Directions for this task -> What is needed here is every line of the records that includes "evidence".
'''
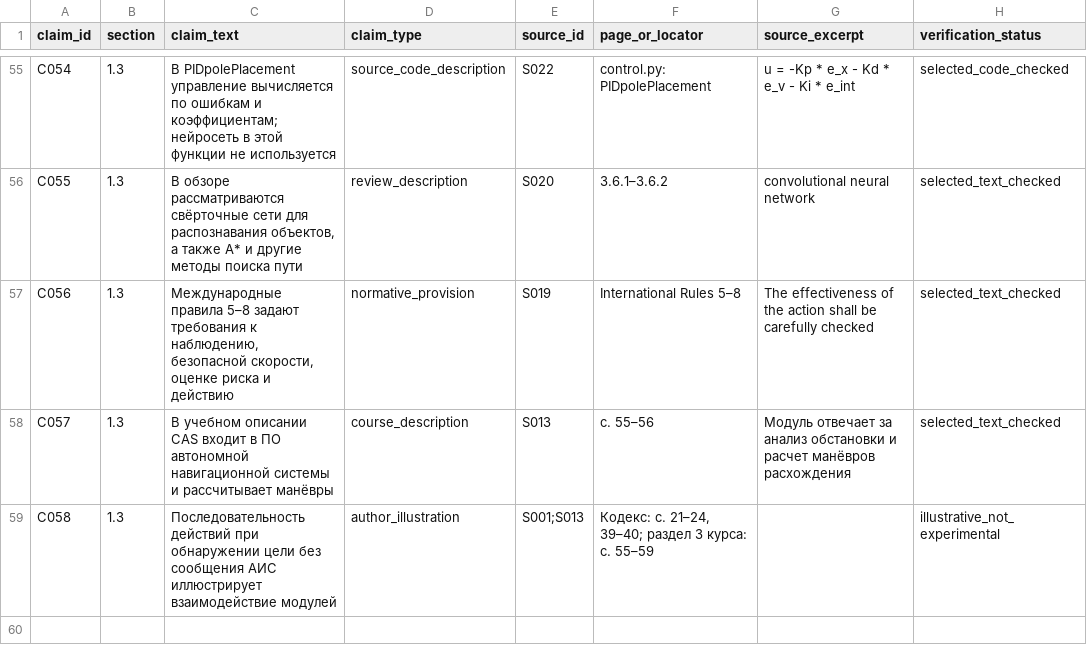
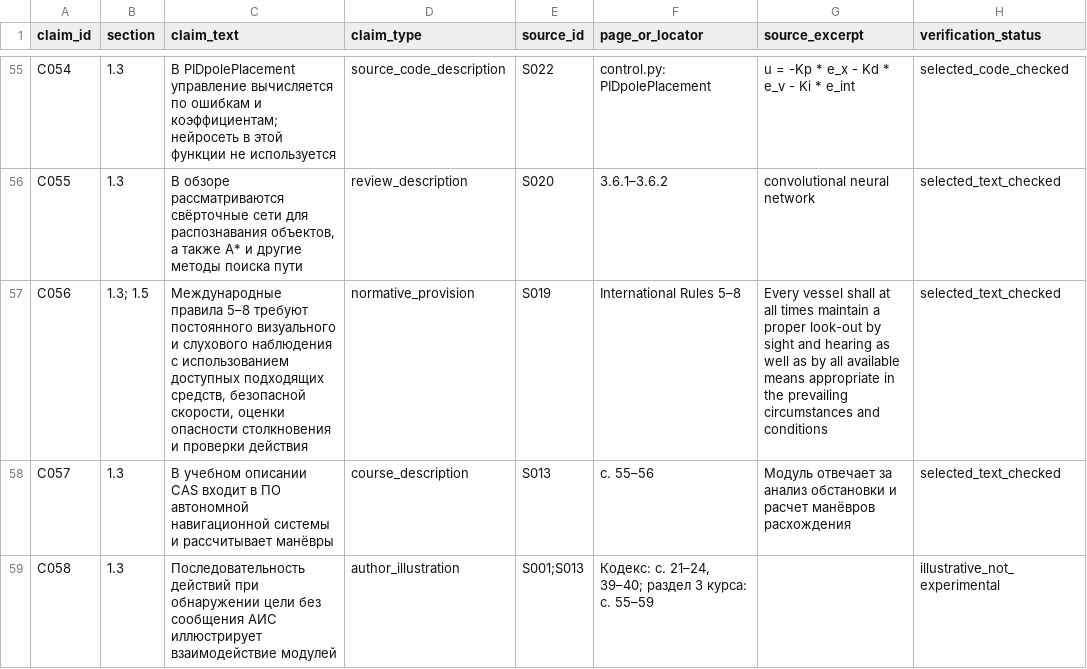
Before and after one commit to nikitakozyr51-wq/diplom-moi, a CSV file: research/evidence.csv, drawn as a sheet; only a part is shown, gaps mark what is left out; the diff names each change by its address in the sheet, - before the commit and + after, or states it on an @@ line.

Commit message:
Review thesis wording, navigation requirements and table placement

```diff
--- a/research/evidence.csv
+++ b/research/evidence.csv
-B57 (section): 1.3
+B57 (section): 1.3; 1.5
-C57 (claim_text): …правила 5–8 задают требования к наблюдению, безопасной скорости, оценке риска и действию
+C57 (claim_text): …правила 5–8 требуют постоянного визуального и слухового наблюдения с использованием доступных подходящих средств, безопасной скорости, оценки опасности столкновения и проверки действия
-G57 (source_excerpt): The effectiveness of the action shall be carefully checked
+G57 (source_excerpt): Every vessel shall at all times maintain a proper look-out by sight and hearing as well as by all available means appropriate in the prevailing circumstances and conditions
```
Also changed, not shown: 25 other files.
'''
Exercise output ->
Before and after one commit to nikitakozyr51-wq/diplom-moi, a CSV file: research/evidence.csv, drawn as a sheet; only a part is shown, gaps mark what is left out; the diff names each change by its address in the sheet, - before the commit and + after, or states it on an @@ line.
--- a/research/evidence.csv
+++ b/research/evidence.csv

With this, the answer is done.